• **What you are asked to do**
In how many lines of the entries below does "CardView" appear? Give only the number.

#####

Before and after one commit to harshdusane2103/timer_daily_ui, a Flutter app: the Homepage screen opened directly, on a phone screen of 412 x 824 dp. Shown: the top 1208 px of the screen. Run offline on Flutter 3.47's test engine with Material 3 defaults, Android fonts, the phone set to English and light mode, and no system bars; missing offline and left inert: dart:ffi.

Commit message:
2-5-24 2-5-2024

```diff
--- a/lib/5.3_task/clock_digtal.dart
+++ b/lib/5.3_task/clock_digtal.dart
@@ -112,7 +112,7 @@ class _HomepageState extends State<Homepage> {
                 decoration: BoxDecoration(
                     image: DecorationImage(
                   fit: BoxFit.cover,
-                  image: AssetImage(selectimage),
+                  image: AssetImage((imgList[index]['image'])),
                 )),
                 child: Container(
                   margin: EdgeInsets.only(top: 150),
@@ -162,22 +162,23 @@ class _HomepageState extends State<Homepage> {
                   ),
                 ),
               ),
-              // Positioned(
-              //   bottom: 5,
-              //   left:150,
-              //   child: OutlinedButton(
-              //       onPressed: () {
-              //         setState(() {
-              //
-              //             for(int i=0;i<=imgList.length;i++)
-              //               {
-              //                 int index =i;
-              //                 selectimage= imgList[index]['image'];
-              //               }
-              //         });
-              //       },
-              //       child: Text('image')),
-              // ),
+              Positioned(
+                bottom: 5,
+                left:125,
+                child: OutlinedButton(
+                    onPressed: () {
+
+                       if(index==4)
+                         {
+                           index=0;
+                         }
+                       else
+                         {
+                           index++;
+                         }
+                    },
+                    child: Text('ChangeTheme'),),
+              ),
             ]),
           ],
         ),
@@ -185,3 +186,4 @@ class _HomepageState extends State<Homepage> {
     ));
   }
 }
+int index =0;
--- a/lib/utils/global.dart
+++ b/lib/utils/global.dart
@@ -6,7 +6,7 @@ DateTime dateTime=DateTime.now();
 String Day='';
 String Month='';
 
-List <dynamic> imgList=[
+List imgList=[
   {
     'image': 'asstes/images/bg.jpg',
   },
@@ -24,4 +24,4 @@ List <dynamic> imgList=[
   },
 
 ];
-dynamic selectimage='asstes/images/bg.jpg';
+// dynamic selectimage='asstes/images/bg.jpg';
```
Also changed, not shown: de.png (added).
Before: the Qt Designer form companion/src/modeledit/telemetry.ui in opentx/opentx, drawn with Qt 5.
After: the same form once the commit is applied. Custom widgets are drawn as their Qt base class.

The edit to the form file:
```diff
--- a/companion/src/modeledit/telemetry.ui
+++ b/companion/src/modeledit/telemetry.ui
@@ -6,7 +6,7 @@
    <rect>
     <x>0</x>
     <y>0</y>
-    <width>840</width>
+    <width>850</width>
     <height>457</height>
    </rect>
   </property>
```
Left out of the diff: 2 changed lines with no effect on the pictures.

#####

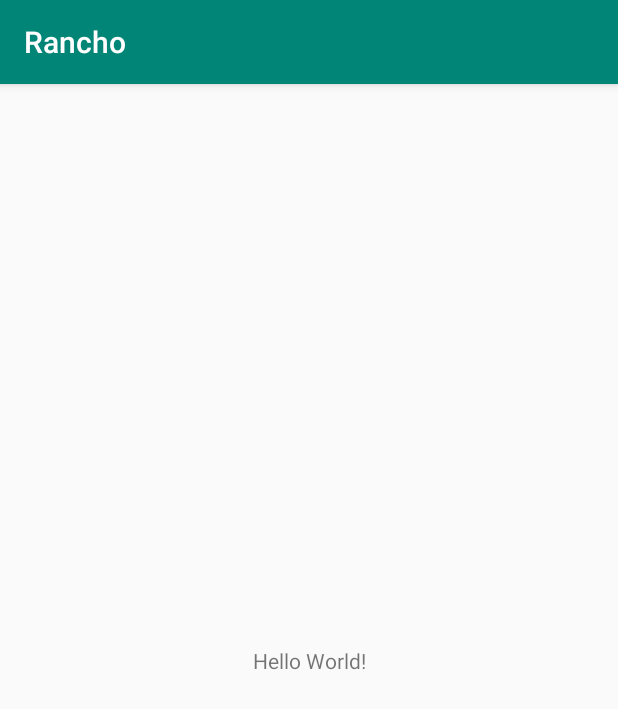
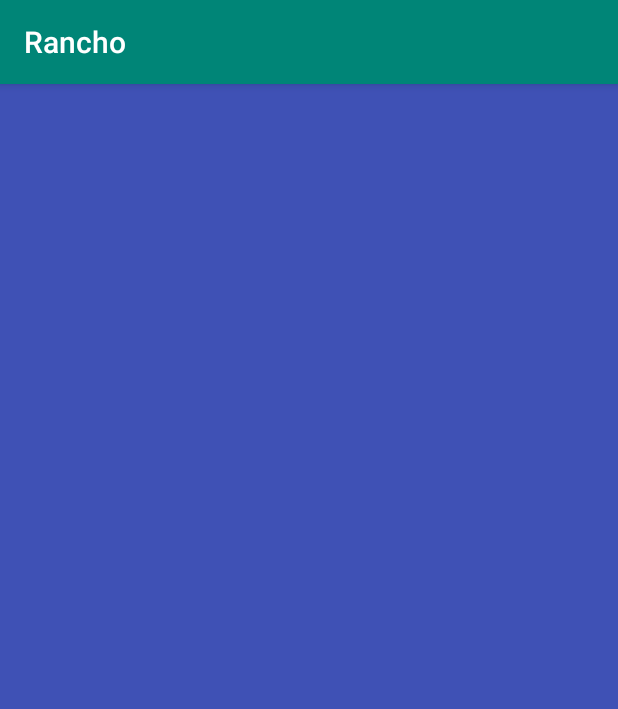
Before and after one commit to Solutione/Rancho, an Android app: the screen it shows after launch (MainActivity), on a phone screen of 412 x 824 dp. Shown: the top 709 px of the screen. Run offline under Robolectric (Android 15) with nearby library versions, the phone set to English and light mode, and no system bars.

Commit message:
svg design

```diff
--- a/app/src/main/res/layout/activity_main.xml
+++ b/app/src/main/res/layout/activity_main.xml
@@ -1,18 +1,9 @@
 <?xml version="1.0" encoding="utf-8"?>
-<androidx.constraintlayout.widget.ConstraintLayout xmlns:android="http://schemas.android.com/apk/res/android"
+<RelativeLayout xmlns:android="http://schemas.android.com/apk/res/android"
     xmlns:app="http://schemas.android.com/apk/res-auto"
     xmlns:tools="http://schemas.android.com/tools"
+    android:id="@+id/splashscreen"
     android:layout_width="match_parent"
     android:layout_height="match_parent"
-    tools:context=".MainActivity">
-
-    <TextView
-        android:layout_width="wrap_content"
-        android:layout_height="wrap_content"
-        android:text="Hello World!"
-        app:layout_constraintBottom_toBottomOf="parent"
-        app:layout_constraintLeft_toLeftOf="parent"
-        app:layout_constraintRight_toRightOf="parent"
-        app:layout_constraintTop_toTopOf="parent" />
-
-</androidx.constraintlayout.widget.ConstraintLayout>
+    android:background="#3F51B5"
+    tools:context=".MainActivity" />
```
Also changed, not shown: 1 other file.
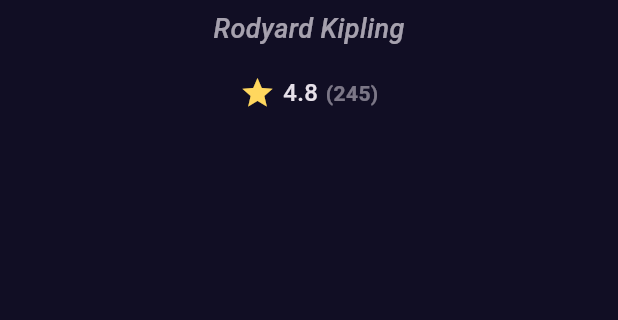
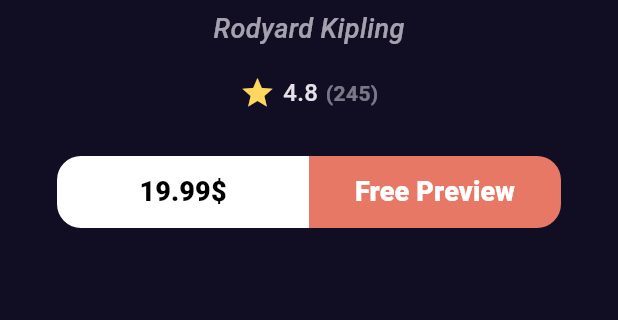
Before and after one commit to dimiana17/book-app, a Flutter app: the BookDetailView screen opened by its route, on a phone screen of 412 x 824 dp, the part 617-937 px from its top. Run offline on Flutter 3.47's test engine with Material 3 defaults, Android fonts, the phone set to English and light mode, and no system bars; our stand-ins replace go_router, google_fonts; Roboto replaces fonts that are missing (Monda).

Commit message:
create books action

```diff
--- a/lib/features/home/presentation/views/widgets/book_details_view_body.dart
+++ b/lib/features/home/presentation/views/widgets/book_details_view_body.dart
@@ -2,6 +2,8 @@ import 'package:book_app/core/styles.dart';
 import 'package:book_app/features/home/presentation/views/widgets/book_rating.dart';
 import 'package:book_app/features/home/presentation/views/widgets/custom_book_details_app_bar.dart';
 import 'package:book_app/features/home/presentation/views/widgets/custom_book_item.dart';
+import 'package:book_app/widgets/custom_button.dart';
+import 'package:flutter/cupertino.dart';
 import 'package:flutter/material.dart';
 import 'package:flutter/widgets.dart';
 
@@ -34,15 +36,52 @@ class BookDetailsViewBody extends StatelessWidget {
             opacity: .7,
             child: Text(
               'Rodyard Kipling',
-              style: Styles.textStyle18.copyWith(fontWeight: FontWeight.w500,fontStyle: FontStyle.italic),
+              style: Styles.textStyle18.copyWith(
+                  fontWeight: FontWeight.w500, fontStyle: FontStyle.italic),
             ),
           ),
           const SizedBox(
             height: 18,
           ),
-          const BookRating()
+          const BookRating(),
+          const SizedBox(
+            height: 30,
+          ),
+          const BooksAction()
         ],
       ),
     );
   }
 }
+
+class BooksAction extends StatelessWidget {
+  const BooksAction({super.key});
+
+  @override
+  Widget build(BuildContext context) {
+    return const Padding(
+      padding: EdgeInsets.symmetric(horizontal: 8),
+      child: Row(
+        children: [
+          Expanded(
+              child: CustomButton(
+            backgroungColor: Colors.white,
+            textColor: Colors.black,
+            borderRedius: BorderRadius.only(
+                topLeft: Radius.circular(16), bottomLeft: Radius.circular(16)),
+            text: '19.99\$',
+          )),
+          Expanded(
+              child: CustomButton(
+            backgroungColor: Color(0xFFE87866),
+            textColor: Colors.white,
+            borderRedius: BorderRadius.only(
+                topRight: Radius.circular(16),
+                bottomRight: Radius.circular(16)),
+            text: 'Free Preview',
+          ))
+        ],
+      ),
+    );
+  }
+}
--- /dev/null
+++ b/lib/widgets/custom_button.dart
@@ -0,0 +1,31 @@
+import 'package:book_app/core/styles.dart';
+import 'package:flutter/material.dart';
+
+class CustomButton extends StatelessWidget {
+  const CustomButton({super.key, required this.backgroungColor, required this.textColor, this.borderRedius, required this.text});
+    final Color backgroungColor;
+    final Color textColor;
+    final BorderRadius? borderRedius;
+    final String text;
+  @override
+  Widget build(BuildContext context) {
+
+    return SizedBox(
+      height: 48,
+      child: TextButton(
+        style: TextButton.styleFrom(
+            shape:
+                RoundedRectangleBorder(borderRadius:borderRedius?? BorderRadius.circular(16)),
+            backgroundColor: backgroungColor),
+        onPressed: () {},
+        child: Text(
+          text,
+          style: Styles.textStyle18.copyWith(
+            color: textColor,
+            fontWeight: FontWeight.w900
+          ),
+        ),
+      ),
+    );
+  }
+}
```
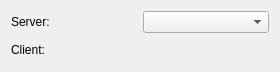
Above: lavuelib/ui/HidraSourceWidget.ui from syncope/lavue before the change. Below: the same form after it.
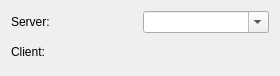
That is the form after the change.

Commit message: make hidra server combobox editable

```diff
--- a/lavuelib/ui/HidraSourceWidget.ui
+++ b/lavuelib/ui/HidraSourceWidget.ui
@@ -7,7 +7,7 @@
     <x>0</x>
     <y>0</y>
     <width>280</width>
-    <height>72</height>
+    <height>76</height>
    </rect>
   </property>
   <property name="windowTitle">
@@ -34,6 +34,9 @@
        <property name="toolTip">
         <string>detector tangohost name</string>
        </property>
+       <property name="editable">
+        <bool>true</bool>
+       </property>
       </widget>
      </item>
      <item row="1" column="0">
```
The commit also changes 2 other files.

#####

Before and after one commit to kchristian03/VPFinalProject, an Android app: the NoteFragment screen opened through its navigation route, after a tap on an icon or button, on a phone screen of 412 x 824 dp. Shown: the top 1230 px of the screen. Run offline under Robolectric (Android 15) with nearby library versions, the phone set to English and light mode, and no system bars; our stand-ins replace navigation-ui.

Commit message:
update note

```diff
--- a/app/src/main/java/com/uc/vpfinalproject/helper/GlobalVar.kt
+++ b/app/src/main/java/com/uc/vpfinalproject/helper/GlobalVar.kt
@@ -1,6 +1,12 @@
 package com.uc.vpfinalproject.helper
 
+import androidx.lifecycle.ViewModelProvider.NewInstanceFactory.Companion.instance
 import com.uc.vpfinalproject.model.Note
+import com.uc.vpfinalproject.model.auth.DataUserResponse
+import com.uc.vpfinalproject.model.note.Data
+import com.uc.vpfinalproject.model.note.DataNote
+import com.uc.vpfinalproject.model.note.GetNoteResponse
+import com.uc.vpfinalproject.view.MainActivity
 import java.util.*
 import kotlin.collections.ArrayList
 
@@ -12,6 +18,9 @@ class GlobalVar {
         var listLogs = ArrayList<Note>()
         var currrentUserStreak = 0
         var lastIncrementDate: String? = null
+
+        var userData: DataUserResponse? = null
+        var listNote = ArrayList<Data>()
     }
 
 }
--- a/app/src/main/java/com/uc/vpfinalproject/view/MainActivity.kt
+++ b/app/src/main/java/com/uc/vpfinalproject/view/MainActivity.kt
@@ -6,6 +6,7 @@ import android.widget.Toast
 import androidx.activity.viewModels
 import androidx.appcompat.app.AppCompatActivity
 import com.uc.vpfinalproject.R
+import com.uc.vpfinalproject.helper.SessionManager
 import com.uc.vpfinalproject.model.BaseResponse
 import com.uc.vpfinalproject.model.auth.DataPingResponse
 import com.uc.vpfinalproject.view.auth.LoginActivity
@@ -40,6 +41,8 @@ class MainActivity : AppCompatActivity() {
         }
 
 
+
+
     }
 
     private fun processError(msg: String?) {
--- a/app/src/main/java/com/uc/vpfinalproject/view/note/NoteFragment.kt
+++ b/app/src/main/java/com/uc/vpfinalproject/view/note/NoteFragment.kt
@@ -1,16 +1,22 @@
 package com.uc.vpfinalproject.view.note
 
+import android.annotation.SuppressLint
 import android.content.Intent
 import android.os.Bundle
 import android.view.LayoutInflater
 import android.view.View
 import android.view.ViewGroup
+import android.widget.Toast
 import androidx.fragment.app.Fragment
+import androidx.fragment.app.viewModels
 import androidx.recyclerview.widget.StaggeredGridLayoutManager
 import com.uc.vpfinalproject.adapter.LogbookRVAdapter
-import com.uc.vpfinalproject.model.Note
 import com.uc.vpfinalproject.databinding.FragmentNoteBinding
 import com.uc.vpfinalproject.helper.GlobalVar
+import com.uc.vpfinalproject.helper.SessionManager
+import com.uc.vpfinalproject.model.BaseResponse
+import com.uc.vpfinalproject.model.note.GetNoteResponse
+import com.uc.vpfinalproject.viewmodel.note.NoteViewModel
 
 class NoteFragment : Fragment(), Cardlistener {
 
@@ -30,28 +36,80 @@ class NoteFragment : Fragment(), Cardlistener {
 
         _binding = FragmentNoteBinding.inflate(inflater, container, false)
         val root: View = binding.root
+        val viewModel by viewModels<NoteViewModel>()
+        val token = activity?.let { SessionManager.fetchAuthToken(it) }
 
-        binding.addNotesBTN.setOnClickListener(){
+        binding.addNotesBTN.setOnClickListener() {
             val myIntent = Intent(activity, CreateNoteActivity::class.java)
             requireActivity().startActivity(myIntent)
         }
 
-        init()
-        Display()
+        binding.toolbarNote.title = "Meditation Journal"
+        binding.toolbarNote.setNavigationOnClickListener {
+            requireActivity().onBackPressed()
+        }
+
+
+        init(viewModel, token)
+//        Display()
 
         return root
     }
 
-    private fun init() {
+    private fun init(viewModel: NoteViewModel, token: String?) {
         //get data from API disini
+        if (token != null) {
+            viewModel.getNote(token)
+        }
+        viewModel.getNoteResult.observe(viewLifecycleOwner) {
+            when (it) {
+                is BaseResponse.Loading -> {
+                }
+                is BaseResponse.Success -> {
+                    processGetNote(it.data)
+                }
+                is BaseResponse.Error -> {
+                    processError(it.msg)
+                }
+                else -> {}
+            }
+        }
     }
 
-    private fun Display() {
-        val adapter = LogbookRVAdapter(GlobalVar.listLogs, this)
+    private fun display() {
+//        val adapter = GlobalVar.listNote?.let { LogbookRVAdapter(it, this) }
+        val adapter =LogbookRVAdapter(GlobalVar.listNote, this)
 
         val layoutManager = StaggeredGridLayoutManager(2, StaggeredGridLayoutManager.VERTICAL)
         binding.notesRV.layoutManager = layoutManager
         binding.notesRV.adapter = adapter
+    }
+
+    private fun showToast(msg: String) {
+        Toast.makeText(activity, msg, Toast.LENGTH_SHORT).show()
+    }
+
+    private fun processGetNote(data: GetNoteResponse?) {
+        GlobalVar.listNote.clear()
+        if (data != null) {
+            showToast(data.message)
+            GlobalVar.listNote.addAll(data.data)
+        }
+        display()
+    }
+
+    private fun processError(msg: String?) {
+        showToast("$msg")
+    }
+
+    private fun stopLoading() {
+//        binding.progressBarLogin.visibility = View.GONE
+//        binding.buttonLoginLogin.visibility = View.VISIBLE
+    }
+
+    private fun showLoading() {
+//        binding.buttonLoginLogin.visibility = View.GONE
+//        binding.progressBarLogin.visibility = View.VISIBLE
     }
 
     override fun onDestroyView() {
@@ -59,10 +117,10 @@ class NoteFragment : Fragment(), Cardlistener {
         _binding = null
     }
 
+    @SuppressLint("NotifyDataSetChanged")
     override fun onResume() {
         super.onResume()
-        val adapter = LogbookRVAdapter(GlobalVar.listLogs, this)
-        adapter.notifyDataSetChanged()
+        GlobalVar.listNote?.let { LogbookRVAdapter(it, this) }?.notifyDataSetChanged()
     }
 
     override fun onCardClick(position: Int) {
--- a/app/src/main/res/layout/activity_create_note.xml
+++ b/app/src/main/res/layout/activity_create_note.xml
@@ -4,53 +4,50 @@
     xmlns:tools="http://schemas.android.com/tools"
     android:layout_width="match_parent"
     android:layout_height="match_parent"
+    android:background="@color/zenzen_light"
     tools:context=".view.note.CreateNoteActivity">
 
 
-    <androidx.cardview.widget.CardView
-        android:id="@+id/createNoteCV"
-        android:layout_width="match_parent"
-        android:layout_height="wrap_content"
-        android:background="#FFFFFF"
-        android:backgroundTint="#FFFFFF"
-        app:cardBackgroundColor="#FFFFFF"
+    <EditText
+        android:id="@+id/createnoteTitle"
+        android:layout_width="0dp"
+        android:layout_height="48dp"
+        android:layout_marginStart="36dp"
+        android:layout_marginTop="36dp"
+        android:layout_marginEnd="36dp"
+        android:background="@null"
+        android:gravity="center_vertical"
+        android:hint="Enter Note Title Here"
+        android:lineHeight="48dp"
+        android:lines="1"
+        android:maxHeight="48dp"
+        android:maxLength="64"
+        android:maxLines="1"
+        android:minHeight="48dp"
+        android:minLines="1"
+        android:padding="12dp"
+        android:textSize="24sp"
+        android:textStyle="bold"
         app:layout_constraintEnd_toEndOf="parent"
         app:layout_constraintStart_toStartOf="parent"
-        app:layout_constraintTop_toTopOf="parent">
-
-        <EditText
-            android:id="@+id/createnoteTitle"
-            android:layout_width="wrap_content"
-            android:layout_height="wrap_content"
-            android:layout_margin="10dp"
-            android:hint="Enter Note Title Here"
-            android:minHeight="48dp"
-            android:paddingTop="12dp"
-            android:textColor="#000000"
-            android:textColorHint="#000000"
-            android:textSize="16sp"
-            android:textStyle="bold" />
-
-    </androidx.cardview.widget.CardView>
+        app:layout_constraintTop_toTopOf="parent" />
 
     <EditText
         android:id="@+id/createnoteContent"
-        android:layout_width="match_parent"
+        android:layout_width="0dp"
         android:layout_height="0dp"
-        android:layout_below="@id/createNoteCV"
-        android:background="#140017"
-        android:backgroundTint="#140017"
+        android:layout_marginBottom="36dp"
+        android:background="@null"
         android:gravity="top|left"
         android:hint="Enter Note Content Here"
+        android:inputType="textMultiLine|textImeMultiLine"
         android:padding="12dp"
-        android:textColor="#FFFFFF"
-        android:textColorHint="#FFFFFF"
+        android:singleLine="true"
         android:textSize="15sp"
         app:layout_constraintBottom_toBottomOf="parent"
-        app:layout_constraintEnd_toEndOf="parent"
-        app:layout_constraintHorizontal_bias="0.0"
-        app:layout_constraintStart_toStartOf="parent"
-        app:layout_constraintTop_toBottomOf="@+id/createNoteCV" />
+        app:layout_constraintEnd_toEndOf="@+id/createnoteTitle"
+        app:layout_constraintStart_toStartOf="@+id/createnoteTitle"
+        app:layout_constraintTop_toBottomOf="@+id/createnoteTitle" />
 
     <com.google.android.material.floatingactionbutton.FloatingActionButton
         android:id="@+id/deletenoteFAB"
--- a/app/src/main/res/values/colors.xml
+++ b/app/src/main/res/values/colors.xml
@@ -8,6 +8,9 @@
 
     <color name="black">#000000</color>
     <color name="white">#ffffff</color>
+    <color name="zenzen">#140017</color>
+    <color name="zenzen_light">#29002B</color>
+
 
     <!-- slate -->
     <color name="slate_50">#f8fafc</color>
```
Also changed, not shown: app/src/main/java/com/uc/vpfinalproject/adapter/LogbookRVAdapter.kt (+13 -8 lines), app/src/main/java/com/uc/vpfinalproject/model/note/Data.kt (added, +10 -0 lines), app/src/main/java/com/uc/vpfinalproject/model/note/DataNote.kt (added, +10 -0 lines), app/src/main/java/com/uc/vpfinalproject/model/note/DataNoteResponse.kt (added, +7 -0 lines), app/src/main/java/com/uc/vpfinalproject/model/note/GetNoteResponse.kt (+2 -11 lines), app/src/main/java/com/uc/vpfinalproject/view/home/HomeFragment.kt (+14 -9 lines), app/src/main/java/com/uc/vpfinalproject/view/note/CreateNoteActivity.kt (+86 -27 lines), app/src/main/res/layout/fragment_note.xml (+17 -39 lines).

#####

• **Written solution**
2